The UK could be facing an energy crisis as a result of a growing shortfall between UK electricity generation and demand as ageing power stations close and new, cleaner stations are yet to be built, according to a new report, The Energy Crunch, published today by the law firm Bircham Dyson Bell LLP.
The report provides comprehensive statistics on the large number of power stations that are now closing and the substantial amount of capacity that will be lost as a result. Alongside this is research on how many power stations have been granted consent to be built, what capacity they will add to the grid and whether they are progressing to construction.
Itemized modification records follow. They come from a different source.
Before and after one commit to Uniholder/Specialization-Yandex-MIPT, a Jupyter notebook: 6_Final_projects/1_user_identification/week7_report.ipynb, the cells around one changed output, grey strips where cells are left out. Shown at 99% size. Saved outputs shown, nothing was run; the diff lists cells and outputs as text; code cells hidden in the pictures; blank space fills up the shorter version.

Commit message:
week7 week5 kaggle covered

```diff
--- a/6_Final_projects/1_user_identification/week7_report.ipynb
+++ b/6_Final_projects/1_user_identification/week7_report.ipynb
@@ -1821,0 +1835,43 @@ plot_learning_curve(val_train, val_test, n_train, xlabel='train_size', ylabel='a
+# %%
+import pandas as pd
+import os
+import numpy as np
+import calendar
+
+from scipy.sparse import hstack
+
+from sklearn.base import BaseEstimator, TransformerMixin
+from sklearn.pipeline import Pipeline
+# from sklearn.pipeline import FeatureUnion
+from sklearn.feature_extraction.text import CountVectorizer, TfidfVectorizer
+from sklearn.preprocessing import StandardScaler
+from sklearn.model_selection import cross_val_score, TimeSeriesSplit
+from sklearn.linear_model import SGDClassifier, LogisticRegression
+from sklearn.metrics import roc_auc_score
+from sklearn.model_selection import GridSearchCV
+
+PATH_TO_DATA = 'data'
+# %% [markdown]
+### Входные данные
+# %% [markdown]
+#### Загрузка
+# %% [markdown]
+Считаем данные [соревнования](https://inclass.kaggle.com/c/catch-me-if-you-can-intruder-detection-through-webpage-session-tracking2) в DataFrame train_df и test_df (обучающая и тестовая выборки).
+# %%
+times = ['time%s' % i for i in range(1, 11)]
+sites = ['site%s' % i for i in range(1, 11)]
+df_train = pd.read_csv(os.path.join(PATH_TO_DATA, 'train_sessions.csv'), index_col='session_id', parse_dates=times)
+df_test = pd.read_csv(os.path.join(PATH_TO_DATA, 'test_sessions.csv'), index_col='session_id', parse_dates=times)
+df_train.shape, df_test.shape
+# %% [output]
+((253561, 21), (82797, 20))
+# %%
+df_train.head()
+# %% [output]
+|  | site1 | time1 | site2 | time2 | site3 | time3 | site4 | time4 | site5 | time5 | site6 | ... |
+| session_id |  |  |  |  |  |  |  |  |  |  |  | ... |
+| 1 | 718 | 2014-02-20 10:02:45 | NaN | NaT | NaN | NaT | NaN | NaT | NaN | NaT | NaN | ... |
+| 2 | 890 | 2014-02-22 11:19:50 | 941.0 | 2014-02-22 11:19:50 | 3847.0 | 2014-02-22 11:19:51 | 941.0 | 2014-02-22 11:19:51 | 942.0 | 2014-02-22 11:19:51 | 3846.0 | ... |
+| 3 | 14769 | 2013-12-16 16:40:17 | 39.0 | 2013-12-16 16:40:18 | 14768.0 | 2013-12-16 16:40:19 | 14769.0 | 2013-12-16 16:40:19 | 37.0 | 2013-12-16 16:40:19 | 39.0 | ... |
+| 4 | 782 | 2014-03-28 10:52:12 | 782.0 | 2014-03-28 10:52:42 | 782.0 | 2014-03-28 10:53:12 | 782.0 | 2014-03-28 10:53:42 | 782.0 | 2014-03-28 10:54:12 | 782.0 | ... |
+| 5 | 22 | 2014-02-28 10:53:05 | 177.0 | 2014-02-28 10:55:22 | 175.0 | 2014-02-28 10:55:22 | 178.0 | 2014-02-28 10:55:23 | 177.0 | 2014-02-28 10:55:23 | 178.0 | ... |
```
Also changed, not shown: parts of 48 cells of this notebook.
Combined, the twin pressures of power station closures and fewer new stations being built means that there will be 18,615MW less capacity available to the grid by 2030. To put the figures into context, 1,000MW produced by a coal fired power station is enough to power one million homes. The report highlights the real prospect of an “energy crunch”, where demand outstrips supply.
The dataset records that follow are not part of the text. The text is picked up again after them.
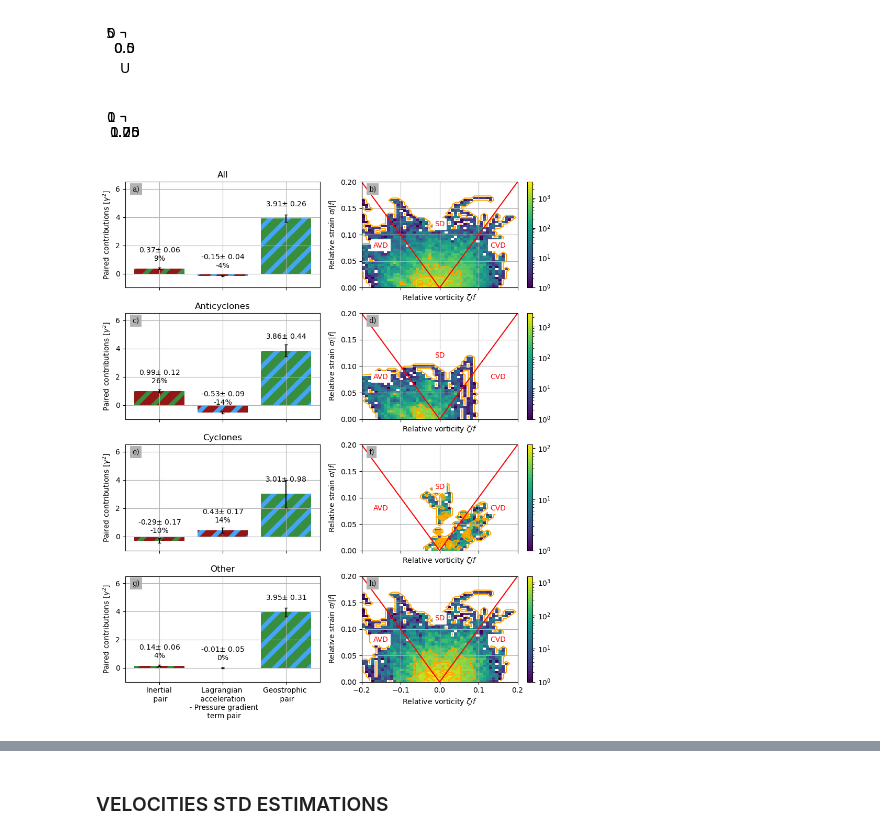
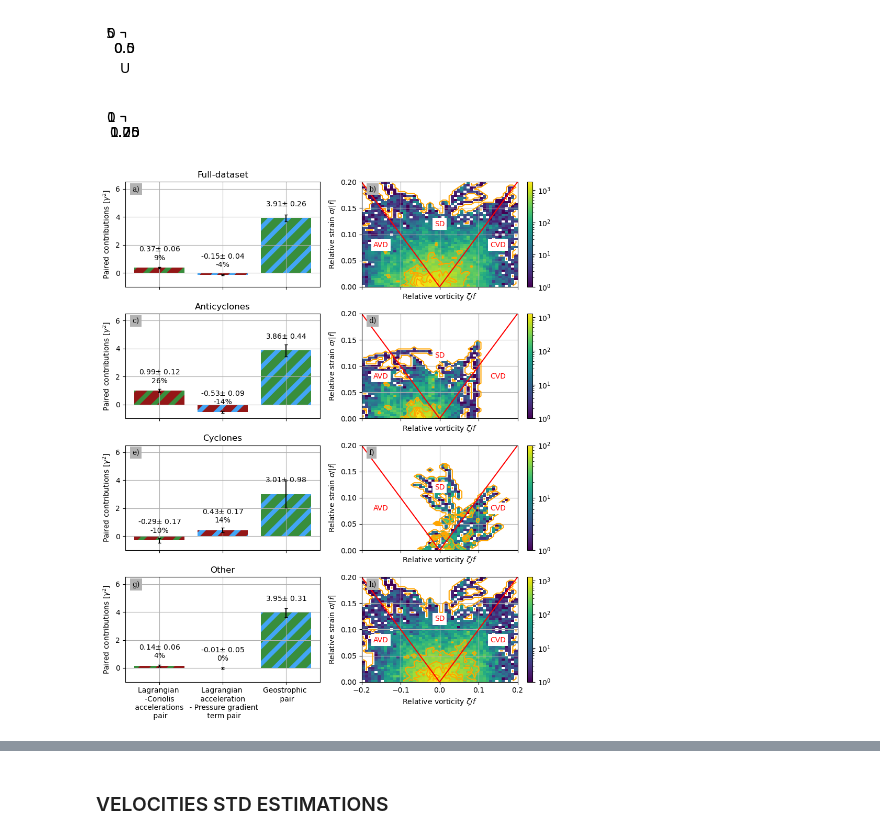
Before and after one commit to margot-demol/med_analysis, a Jupyter notebook: 20_dynamical_analysis/23_cyclonic_vs_anticyclonic_structure.ipynb, the cells around one changed output, grey strips where cells are left out. Cells and saved outputs as stored; diff of their text form; code cells hidden in the pictures.

```diff
--- a/20_dynamical_analysis/23_cyclonic_vs_anticyclonic_structure.ipynb
+++ b/20_dynamical_analysis/23_cyclonic_vs_anticyclonic_structure.ipynb
@@ -129,7 +121,7 @@ def plot_one_axis(df_, ax, plot_reserror_cor=False):
     ax.set_xticks(
         [0, 1, 2],
         [
-            "Inertial\n pair",
+            "Lagrangian \n -Coriolis \n accelerations \n pair",
             "Lagrangian \n acceleration \n - Pressure gradient\n term pair",
             "Geostrophic \n pair",
         ],
@@ -261,7 +253,7 @@ dfs = prepared_alti(
     drifter_preprocess_param="",
     alti_product_key="swot2km",
     alti_diff_method="gaussian_aviso",
-    alti_diff_method_param=int(20e3),
+    alti_diff_method_param=int(110e3),
 )
 
 
@@ -439,7 +431,7 @@ axs = axs.T.flatten()
 # X_
 plot_reserror_cor = False
 plot_one_axis(dm, axs[0], plot_reserror_cor)
-axs[0].set_title("All")
+axs[0].set_title("Full-dataset")
 plot_one_axis(dma, axs[1], plot_reserror_cor)
 axs[1].set_title("Anticyclones")
 plot_one_axis(dmc, axs[2], plot_reserror_cor)
@@ -465,34 +457,34 @@ ax.set_xlabel(r"Relative vorticity $\zeta/f$")
 ax.set_ylabel(r"Relative strain $\sigma/|f|$")
 ax.set_ylim(0, 1.25)
 
 ax = axs[6]
 plot_join_pdfs_one(dfc, "vorticity_f", "strain_f", binx=binx, biny=biny, ax=ax)
 ax.set_xlabel(r"Relative vorticity $\zeta/f$")
 ax.set_ylabel(r"Relative strain $\sigma/|f|$")
 
 ax = axs[7]
 plot_join_pdfs_one(dfn, "vorticity_f", "strain_f", binx=binx, biny=biny, ax=ax)
 ax.set_xlabel(r"Relative vorticity $\zeta/f$")
 ax.set_ylabel(r"Relative strain $\sigma/|f|$")
 
 
 for ax in axs[4:]:
     ax.annotate("AVD", (-0.15, 0.08), **kwa)
     ax.annotate("SD", (0, 0.12), **kwa)
     ax.annotate("CVD", (0.15, 0.08), **kwa)
 
 axs[0].set_ylim(-1, 6.5)
 
 l = ["a", "c", "e", "g", "b", "d", "f", "h"]
 for i in range(len(axs)):
     put_fig_letter(fig, axs[i], l[i])
 
 # fig.tight_layout()
 fig.tight_layout(rect=[0, 0.02, 1, 1])
 # fig.legend(handles, labels, ncol=3, loc="lower center")
 # %% [output]
 [figure]
-[figure, old version]
+[figure, new version]
 # %%
 fig, ax = plt.subplots(figsize=(1e-3, 1e-3))
 # ax.bar(0,1, color=c0['acc'], label='Lagrangian acceleration')
```
Also changed, not shown: parts of 12 cells of this notebook, 23 other files.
The report’s research is supported by two polls – the first of 100 businesses and the second of 1,000 members of the general public – to gauge awareness of a potential energy crunch, energy use habits and how energy use might change. The surveys reveal that businesses are much more aware and prepared for possible energy shortages than consumers: 66% already have contingency plans in place to respond to instances of blackouts. In contrast, only 13% of the general public are aware of a potential shortage of electricity supply.
Key findings of The Energy Crunch research include:
The surveys of businesses and the general public reveal:
Commenting on the findings, Angus Walker, partner and head of the government and infrastructure team at Bircham Dyson Bell, said: “We have observed increasing concern in recent years that as old electricity generation comes offline, new power generators are not being built at a rate that is keeping pace. Our research establishes the hard facts of how serious the situation is, finding that on current projections this is likely to result in a shortfall between supply and demand – in summary an energy crunch.”
Walker said that despite this prospect, there is still time for action. “With the implementation of the Planning Act 2008 the government introduced an extremely efficient planning regime which enables applications for new power stations to progress quickly. It must now replicate that in its policies to support investment in the energy sector to enable the new era of energy generation to progress.”
Brian Galloway, director of energy policy at Scottish Power commented: “Scottish Power does not envisage a scenario in which the lights actually go out, however National Grid will need to use all of the tools and options at its disposal to ensure that doesn’t happen. It is a far from ideal situation. Managing next winter (2016-2017) could be very challenging - Longannet and over half of Eggborough are scheduled to close, which could mean we lose 4% of current firm MW GB capacity. A cold winter would exacerbate the situation.”